Research space assignments to principal investigators who are below the thresholds as defined in Section A utilizing the three-year average are further scrutinized by the RSRC. A letter will be distributed by the committee to individual faculty members who are under performing below $600 per square foot alerting them that their space is in jeopardy.

B.3.a. RSRC evaluates the principal investigator according to the criteria stated in Section A and meets with the principal investigator’s chair. If the RSRC is satisfied with the explanation by the chair, then the Dean is informed of the RSRC’s recommendation for retention of space, and decides on reassignment of space. The decision of the Dean is final.

B.3.b. In the event that the RSRC finds that there are grounds for recommending reassignment of space, this recommendation is forwarded to the principal investigator and the chair. The principal investigator and chair may request a meeting with the RSRC within 30 days to appeal the decision and request retention of space. The request must include any new and/or relevant data to support the request. The RSRC will make a recommendation to the Dean. Before space is reassigned to another principal investigator, the chair will be given the opportunity to make a case to the Dean for reassignment or retention of space within the department. The decision of the Dean is final.
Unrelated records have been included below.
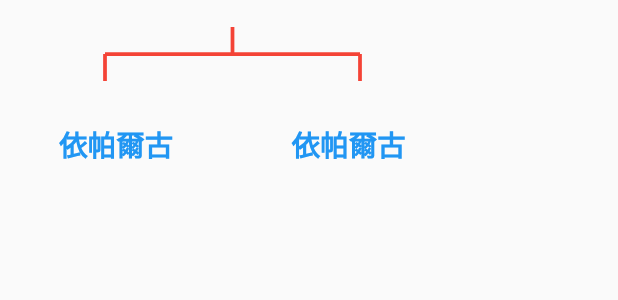
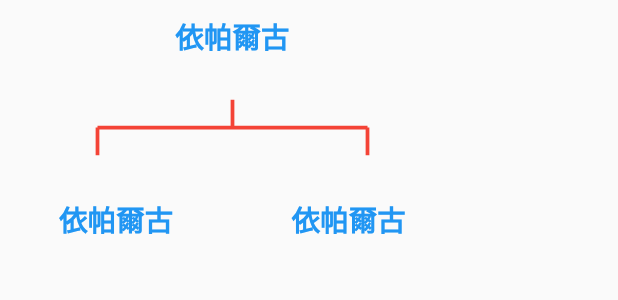
Before and after one commit to andy880409/huiyiapp, a Flutter app: the MbChart widget shown alone on an empty page, opened directly, on a phone screen of 412 x 824 dp. Shown: the top 300 px of the screen. Run offline on Flutter 3.47's test engine with Material 2 defaults, Android fonts, the phone set to English and light mode, and no system bars; network calls fail; statements that could not run were skipped.

Commit message:
新增provider管理狀態

```diff
--- a/app/huiyiapp/lib/mbst.dart
+++ /dev/null
@@ -1,6 +0,0 @@
-class Member {
-  String name; //公司名
-  String pmId; //安置人身分證
-  String sn; //
-  Member({this.name, this.pmId, this.sn});
-}
--- /dev/null
+++ b/app/huiyiapp/lib/providers/mb_chart_data.dart
@@ -0,0 +1,19 @@
+import 'package:flutter/material.dart';
+
+class MbChartData {
+  //單一人的資料
+  final String pmSn; //安置會員編號
+  final String pmName; //安置會員名稱
+  final String line; //線別
+  final String sn; //會員編號
+  final String name; //會員名稱
+  MbChartData({this.line, this.name, this.pmName, this.pmSn, this.sn});
+}
+
+class MbChartDatas with ChangeNotifier {
+  //有s代表整體操作
+  List<MbChartData> _datas = [];
+  List<MbChartData> get datas {
+    return [..._datas];
+  }
+}
--- /dev/null
+++ b/app/huiyiapp/lib/providers/user.dart
@@ -0,0 +1,10 @@
+import 'package:flutter/material.dart';
+
+class UserSn {
+  String sn; //
+  UserSn({this.sn});
+}
+
+class User with ChangeNotifier {
+  List<UserSn> _sn = [];
+}
--- a/app/huiyiapp/lib/widgets/mb_chart.dart
+++ b/app/huiyiapp/lib/widgets/mb_chart.dart
@@ -5,18 +5,20 @@ import 'package:huiyiapp/widgets/mb_btn.dart';
 class MbChart extends StatelessWidget {
   final double length;
   final double thick;
-  MbChart(this.length, this.thick);
+  final bool _isSecond;
+  MbChart(this.length, this.thick, this._isSecond);
   @override
   Widget build(BuildContext context) {
     return Container(
       width: 270 + length,
-      height: 120,
+      height: 130 + length,
       child: Column(
         mainAxisAlignment: MainAxisAlignment.center,
         children: [
+          _isSecond ? SizedBox() : MbBtn(),
           Expanded(
             child: CustomPaint(
-              size: Size(130 + length, 50),
+              size: Size(140 + length, 70),
               painter: LinePainter(thick: thick),
             ),
           ),
--- a/app/huiyiapp/pubspec.yaml
+++ b/app/huiyiapp/pubspec.yaml
@@ -29,7 +29,7 @@ dependencies:
   # Use with the CupertinoIcons class for iOS style icons.
   cupertino_icons: ^1.0.2
   http: ^0.13.1
-
+  provider: ^5.0.0
 
 dev_dependencies:
   flutter_test:
```
Also changed, not shown: app/huiyiapp/lib/main.dart (+13 -1 lines), app/huiyiapp/lib/pages/login_page.dart (+54 -20 lines), app/huiyiapp/lib/pages/vertical_chart_page.dart (+21 -10 lines), app/huiyiapp/pubspec.lock.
B.3.c. The Dean may temporarily exempt a principal investigator from further review on the basis of institutional priorities, as discussed in C.1.

C. Exemptions from the Reallocation Process

C.1. Institutional Priorities

A principal investigator may be allowed to retain, temporarily, more space than permissible under Criteria A.1 and A.2.during a reasonable period of program development (a maximum of three years, but reviewed no less often than annually) if such retention is in accordance with the School’s overall strategic  plans (see C.2.). For example, under-utilized space might provide the opportunity for a department to attract new leadership or to launch a new program. Therefore, departmental or School of Medicine plans for such new ventures are considered by the Dean before reallocation of space.

C.2. Special Circumstances

The Dean may reassign or approve retention of space for an individual principal investigator or department under special circumstances.